§ EXERCISE DESCRIPTION: Reproduce the records. Keep every word exact and include no images.

§ RECORDED INFORMATION:
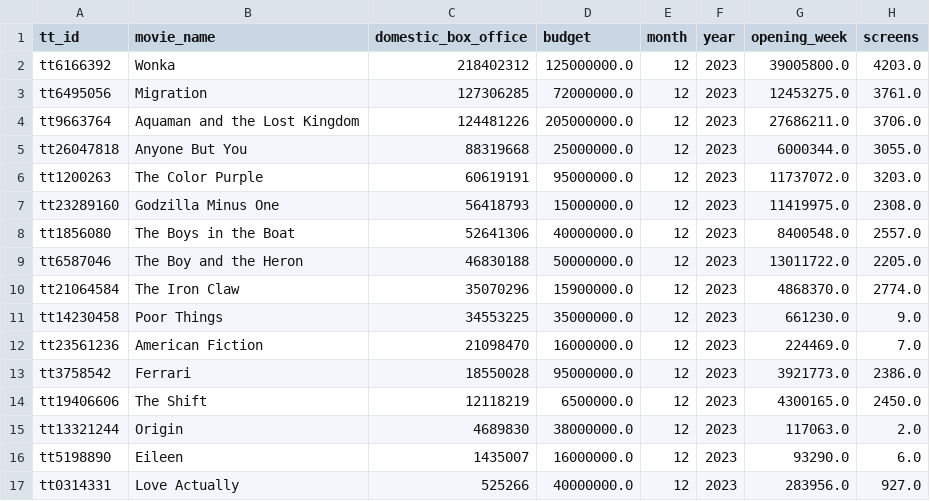
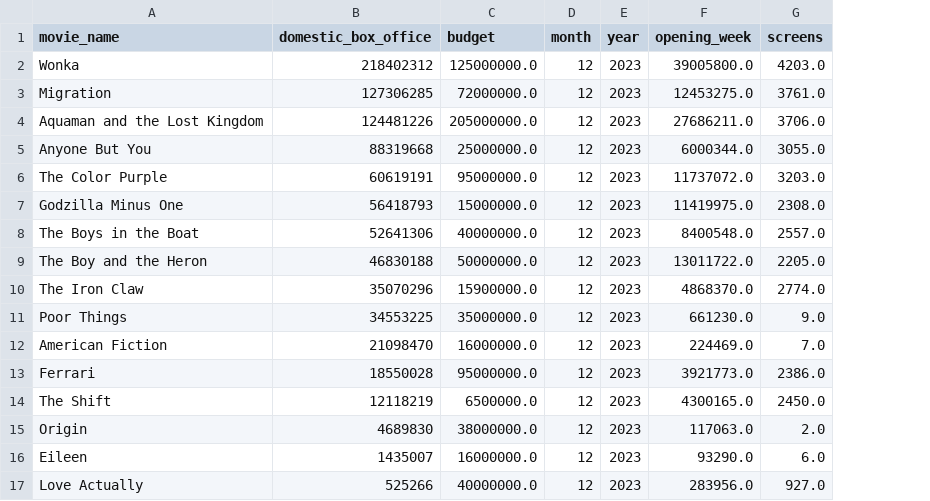
Before and after one commit to QuanTH02/2023.2-Data-Science, a CSV file: merge_data/movies_data.csv, drawn as a sheet; only a part is shown; the diff names each change by its address in the sheet, - before the commit and + after, or states it on an @@ line.

```diff
--- a/merge_data/movies_data.csv
+++ b/merge_data/movies_data.csv
-column A (tt_id), rows 2-17: tt6166392 | tt6495056 | tt9663764 | tt26047818 | tt1200263 | tt23289160 | tt1856080 | tt6587046 | tt21064584 | tt14230458 | tt23561236 | tt3758542 | tt19406606 | tt13321244 | tt5198890 | tt0314331
```
Also changed, not shown: 1 other file.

§ COMPLETED EXERCISE:
Before and after one commit to QuanTH02/2023.2-Data-Science, a CSV file: merge_data/movies_data.csv, drawn as a sheet; only a part is shown; the diff names each change by its address in the sheet, - before the commit and + after, or states it on an @@ line.

```diff
--- a/merge_data/movies_data.csv
+++ b/merge_data/movies_data.csv
-column A (tt_id), rows 2-17: tt6166392 | tt6495056 | tt9663764 | tt26047818 | tt1200263 | tt23289160 | tt1856080 | tt6587046 | tt21064584 | tt14230458 | tt23561236 | tt3758542 | tt19406606 | tt13321244 | tt5198890 | tt0314331
```
Also changed, not shown: 1 other file.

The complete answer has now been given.